Alexa and Google Home are no threat to regional accents – here's why
"Hey, Google. Can you understand my accent?"
"Of course. You have an incredibly pleasing dialect."
So began my Saturday morning discussion with my Google Home Mini. And while I was happy to receive a compliment about my speech, that wasn't my motivation for asking the question. Our human-to-robot chat was triggered by recent news reports claiming that voice assistants are likely to "stamp out", "kill off" and make us "lose" our regional accents, described by some as "under threat".
Another apocalyptic story about language and another call for linguists to do some myth-busting, then.
These scaremongering headlines relate to the findings of a recent survey by the Life Science Centre in Newcastle upon Tyne, which claims that 79% of visitors to its Robots – Then and Now exhibition reported altering the way they speak in order to be understood by voice assistants, such as Alexa (Amazon), Google Assistant, Siri (Apple) and Cortana (Microsoft). Crucially, these visitors also reported having regional British accents, and their perceived need to accent-shift highlights two issues.
One issue is practical.

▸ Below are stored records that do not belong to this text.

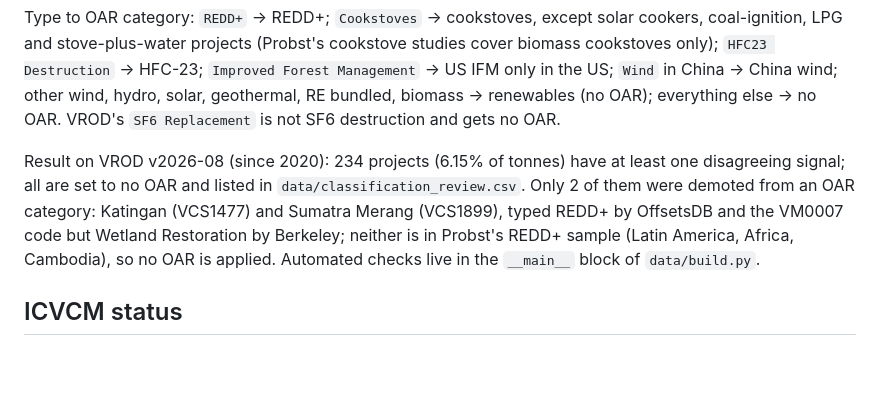
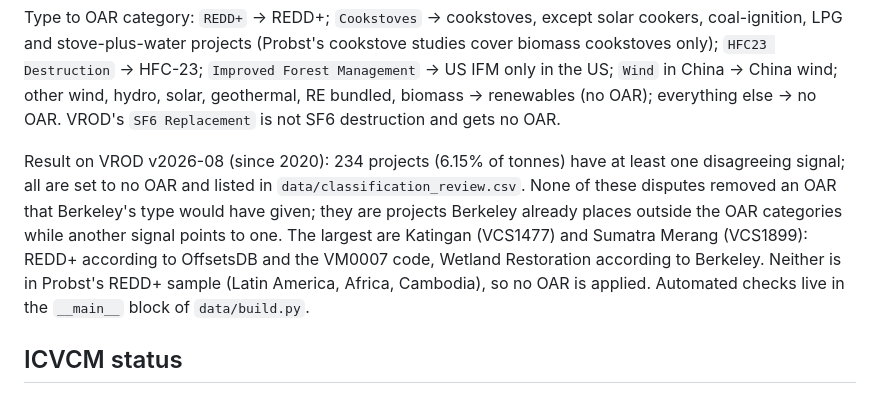
Before and after one commit to arvamadax/climatechain-id, a Markdown page: docs/METHODS.md, the part around the change. Rendered like a GitHub page; blank space fills up the shorter version.

Commit message:
docs: correct dispute summary
Co-Authored-By: Claude Opus 5.5 <noreply@anthropic.com>

```diff
--- a/docs/METHODS.md
+++ b/docs/METHODS.md
@@ -32,7 +32,7 @@ Every project gets a category only when independent sources agree. Any disagreem
 
 Type to OAR category: `REDD+` -> REDD+; `Cookstoves` -> cookstoves, except solar cookers, coal-ignition, LPG and stove-plus-water projects (Probst's cookstove studies cover biomass cookstoves only); `HFC23 Destruction` -> HFC-23; `Improved Forest Management` -> US IFM only in the US; `Wind` in China -> China wind; other wind, hydro, solar, geothermal, RE bundled, biomass -> renewables (no OAR); everything else -> no OAR. VROD's `SF6 Replacement` is not SF6 destruction and gets no OAR.
 
-Result on VROD v2026-08 (since 2020): 234 projects (6.15% of tonnes) have at least one disagreeing signal; all are set to no OAR and listed in `data/classification_review.csv`. Only 2 of them were demoted from an OAR category: Katingan (VCS1477) and Sumatra Merang (VCS1899), typed REDD+ by OffsetsDB and the VM0007 code but Wetland Restoration by Berkeley; neither is in Probst's REDD+ sample (Latin America, Africa, Cambodia), so no OAR is applied. Automated checks live in the `__main__` block of `data/build.py`.
+Result on VROD v2026-08 (since 2020): 234 projects (6.15% of tonnes) have at least one disagreeing signal; all are set to no OAR and listed in `data/classification_review.csv`. None of these disputes removed an OAR that Berkeley's type would have given; they are projects Berkeley already places outside the OAR categories while another signal points to one. The largest are Katingan (VCS1477) and Sumatra Merang (VCS1899): REDD+ according to OffsetsDB and the VM0007 code, Wetland Restoration according to Berkeley. Neither is in Probst's REDD+ sample (Latin America, Africa, Cambodia), so no OAR is applied. Automated checks live in the `__main__` block of `data/build.py`.
 
 ## ICVCM status
 
```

People with non-standard accents are more likely to encounter difficulties communicating when interacting with their smart speakers. The other issue is social. Speech technology appears to privilege standard accents, such as southern standard British English (also known as received pronunciation). But what's important to note is that our virtual assistants are not inherently biased. They're simply replicating the human biases on which they are modelled.

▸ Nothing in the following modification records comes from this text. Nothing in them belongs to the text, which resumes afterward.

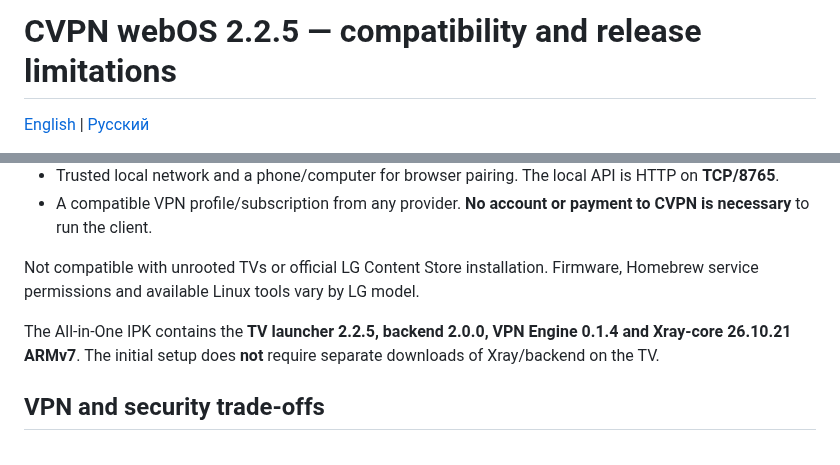
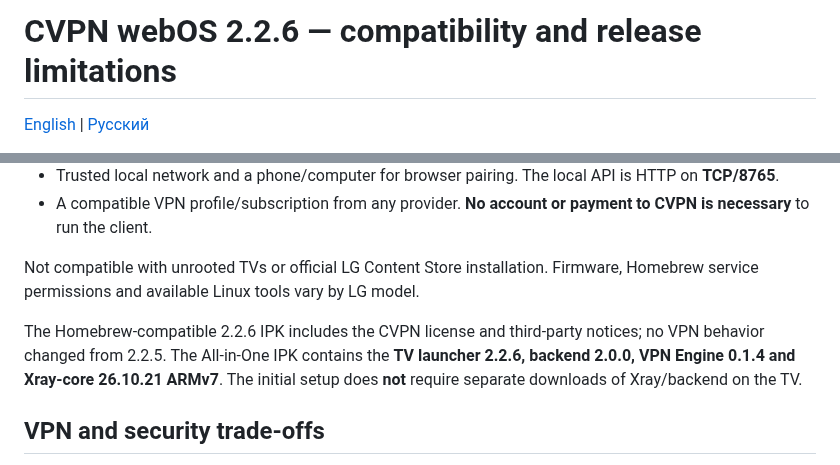
Before and after one commit to mikemandi/cvpn-webos, a Markdown page: docs/RELEASE_LIMITATIONS.md, 2 parts joined by grey strips. Drawn GitHub-style.

Commit message:
release(2.2.6): record packaging-only update and historical LG tests

```diff
--- a/docs/RELEASE_LIMITATIONS.md
+++ b/docs/RELEASE_LIMITATIONS.md
@@ -1,4 +1,4 @@
-# CVPN webOS 2.2.5 — compatibility and release limitations
+# CVPN webOS 2.2.6 — compatibility and release limitations
 
 [English](RELEASE_LIMITATIONS.md) | [Русский](RELEASE_LIMITATIONS.ru.md)
 
@@ -14,7 +14,7 @@
 
 Not compatible with unrooted TVs or official LG Content Store installation. Firmware, Homebrew service permissions and available Linux tools vary by LG model.
 
-The All-in-One IPK contains the **TV launcher 2.2.5, backend 2.0.0, VPN Engine 0.1.4 and Xray-core 26.10.21 ARMv7**. The initial setup does **not** require separate downloads of Xray/backend on the TV.
+The Homebrew-compatible 2.2.6 IPK includes the CVPN license and third-party notices; no VPN behavior changed from 2.2.5. The All-in-One IPK contains the **TV launcher 2.2.6, backend 2.0.0, VPN Engine 0.1.4 and Xray-core 26.10.21 ARMv7**. The initial setup does **not** require separate downloads of Xray/backend on the TV.
 
 ## VPN and security trade-offs
 
```
Also changed, not shown: other parts of docs/RELEASE_LIMITATIONS.md (+1 -1 lines).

"Hey, Google. Do you like the way I speak?"
"Sorry, I can't judge. But I can play you some music."
Language-based discrimination is all around us and, when we ask our devices to play our favourite song and end up with something different or with a "Sorry, I don't understand", it can leave us wondering why our voices aren't being heard and why these machines seem to be working against those of us with regional accents.
The internet abounds with clips and complaints. Scottish accents are particularly tricky for voice recognition technology, as shown by research and popularised by the comedy sketch show, Burnistoun. But we have to bear in mind that recognising the wide variety of English accents that exist is no small feat (consider the various accents spoken within your region, then consider the plethora of accents spoken in English-speaking countries worldwide and by second-language speakers of English).
Research suggests that we humans are generally good at recognising where people are from based on their accents but can sometimes struggle, usually owing to a lack of previous exposure. So it makes sense that our virtual assistants also need to gain familiarity with regional accents through linguistic input in order to recognise – or even use – accents when interacting with us.
"Hey, Google. Will smart speakers stamp out regional accents?"
"Sorry, I don't understand."
Okay, I probably pushed my Google Assistant a bit too far with this question but I was intrigued to see if it would foretell some sort of linguistic doomsday prophecy. And I was prepared to counter the end-times pessimism with the reassuring message that voice assistants won't lead to the loss of regional accents. Here are just a few reasons why.
Human-to-robot interactions are much less frequent than human-to-human interactions. The majority of our everyday talk is designed for other humans. Changing our speech a few times a day to interact with smart speakers won't influence our accents more generally.
Our "smart-speaker accents" resemble accents that we already use on a regular basis. We tend not to change our accents drastically when talking to smart speakers. We might raise our volume, speak more slowly and enunciate more. We might pronounce things differently but only slightly. And we adapt our speech in similar ways in many other contexts: making phone calls, doing job interviews, speaking to people from other cities and countries.
Accents, and the language we use more generally, are fundamental to who we are. We create and enact our identities through language and other social practices. Through our speech, we might emphasise our professionalism in some settings, and our street cred in others. Our accents are often a source of regional pride and linked with a sense of ingroup loyalty and belonging. We're not robots using an input-output model of language. We speak in certain ways because it's meaningful to do so.
So, fear not, the end of rich and varied British accents is not nigh. If anything, voice-activated artificial intelligence makes regional speech an increasingly important feature of everyday interactions. Instead of seeing voice assistants as a threat to regional accents, we might be better to embrace the challenge of teaching them our lingo.
"Hey, Google. Do you prefer to speak with a particular accent?"
"I'm afraid you'll have to put up with this one for now."
If we look at their ability to produce language, smart speakers have undoubtedly come a long way. My Google Assistant, for example, now speaks German, French, Japanese, Italian and Spanish, plus some language varieties within each category. It can respond to me with an Australian, Canadian, British, American, Indian, Singaporean or Irish accent of English (albeit mainly standard varieties at this stage, and often with glitches). In this sense, they are more representative and inclusive than ever before but, of course, there is still a way to go.
Provided by The Conversation